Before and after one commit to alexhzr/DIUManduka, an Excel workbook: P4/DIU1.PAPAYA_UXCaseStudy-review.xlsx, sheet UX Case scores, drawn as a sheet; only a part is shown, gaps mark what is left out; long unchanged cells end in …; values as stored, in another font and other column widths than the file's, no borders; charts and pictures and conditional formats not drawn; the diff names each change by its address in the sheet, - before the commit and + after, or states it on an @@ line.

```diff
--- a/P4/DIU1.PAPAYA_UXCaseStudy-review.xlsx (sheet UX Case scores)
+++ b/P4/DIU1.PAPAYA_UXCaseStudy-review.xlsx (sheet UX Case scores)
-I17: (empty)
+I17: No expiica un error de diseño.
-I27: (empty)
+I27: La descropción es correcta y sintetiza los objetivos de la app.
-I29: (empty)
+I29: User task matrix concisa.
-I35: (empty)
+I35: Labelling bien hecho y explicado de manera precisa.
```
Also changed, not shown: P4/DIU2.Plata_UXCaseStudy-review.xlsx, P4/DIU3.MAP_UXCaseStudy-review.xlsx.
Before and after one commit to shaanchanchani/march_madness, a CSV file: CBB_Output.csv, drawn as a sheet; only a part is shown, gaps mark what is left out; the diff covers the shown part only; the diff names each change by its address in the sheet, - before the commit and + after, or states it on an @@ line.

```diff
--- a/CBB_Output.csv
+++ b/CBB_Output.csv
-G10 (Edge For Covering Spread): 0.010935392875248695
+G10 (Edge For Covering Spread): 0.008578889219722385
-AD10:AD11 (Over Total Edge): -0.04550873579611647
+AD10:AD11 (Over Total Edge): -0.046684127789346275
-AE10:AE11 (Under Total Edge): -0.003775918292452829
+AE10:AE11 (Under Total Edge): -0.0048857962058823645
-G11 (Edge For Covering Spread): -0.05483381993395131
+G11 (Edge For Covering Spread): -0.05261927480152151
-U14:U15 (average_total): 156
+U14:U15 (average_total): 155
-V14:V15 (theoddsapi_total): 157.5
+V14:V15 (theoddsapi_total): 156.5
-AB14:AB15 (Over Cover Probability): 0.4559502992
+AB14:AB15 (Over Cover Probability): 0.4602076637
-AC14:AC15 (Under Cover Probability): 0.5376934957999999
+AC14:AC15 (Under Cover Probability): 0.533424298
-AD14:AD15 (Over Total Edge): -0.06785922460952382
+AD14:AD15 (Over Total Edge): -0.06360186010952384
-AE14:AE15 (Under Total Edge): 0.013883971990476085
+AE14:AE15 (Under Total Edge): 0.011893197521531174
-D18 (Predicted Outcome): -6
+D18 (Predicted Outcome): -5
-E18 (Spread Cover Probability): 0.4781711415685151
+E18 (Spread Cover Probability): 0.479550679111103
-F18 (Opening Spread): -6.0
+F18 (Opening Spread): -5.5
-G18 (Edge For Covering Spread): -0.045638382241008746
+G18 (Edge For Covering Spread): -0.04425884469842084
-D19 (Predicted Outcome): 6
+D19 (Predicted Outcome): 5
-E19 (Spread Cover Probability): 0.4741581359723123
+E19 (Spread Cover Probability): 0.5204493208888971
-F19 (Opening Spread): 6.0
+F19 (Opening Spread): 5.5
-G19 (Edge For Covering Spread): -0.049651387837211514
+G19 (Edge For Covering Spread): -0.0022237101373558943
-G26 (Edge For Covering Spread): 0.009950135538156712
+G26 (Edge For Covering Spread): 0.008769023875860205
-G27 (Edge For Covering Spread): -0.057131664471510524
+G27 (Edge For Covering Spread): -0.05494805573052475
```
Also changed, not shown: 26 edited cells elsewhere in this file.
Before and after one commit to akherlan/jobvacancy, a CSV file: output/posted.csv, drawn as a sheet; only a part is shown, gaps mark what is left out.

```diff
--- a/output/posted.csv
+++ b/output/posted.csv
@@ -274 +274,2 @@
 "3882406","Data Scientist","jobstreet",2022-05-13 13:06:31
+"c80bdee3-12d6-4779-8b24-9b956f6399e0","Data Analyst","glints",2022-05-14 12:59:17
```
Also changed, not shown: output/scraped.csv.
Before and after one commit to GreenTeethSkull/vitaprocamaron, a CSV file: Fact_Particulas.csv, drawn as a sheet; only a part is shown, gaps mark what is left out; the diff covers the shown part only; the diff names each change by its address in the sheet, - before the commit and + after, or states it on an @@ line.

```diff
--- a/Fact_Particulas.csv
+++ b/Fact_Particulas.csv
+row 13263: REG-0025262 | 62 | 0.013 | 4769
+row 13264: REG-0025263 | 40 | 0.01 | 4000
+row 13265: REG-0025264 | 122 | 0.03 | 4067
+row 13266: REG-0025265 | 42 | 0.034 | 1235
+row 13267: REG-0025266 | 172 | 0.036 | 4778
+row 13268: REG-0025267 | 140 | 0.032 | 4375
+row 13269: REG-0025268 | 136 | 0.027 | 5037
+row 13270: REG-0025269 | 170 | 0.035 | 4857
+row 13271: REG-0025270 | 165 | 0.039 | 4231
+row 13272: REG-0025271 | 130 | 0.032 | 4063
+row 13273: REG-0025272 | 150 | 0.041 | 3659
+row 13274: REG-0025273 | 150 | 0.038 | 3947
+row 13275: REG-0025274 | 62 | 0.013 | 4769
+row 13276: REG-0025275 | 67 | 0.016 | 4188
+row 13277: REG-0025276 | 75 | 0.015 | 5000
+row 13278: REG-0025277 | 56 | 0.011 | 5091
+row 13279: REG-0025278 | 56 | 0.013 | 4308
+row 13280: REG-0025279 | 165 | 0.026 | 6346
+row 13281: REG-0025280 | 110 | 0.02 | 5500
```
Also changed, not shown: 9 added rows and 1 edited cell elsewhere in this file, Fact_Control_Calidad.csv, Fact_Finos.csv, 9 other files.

*-*-*

# Goal of the exercise:
Scanning the data above, copy out every line where "xlsx" is found.

# Written answer:
Before and after one commit to alexhzr/DIUManduka, an Excel workbook: P4/DIU1.PAPAYA_UXCaseStudy-review.xlsx, sheet UX Case scores, drawn as a sheet; only a part is shown, gaps mark what is left out; long unchanged cells end in …; values as stored, in another font and other column widths than the file's, no borders; charts and pictures and conditional formats not drawn; the diff names each change by its address in the sheet, - before the commit and + after, or states it on an @@ line.
--- a/P4/DIU1.PAPAYA_UXCaseStudy-review.xlsx (sheet UX Case scores)
+++ b/P4/DIU1.PAPAYA_UXCaseStudy-review.xlsx (sheet UX Case scores)
Also changed, not shown: P4/DIU2.Plata_UXCaseStudy-review.xlsx, P4/DIU3.MAP_UXCaseStudy-review.xlsx.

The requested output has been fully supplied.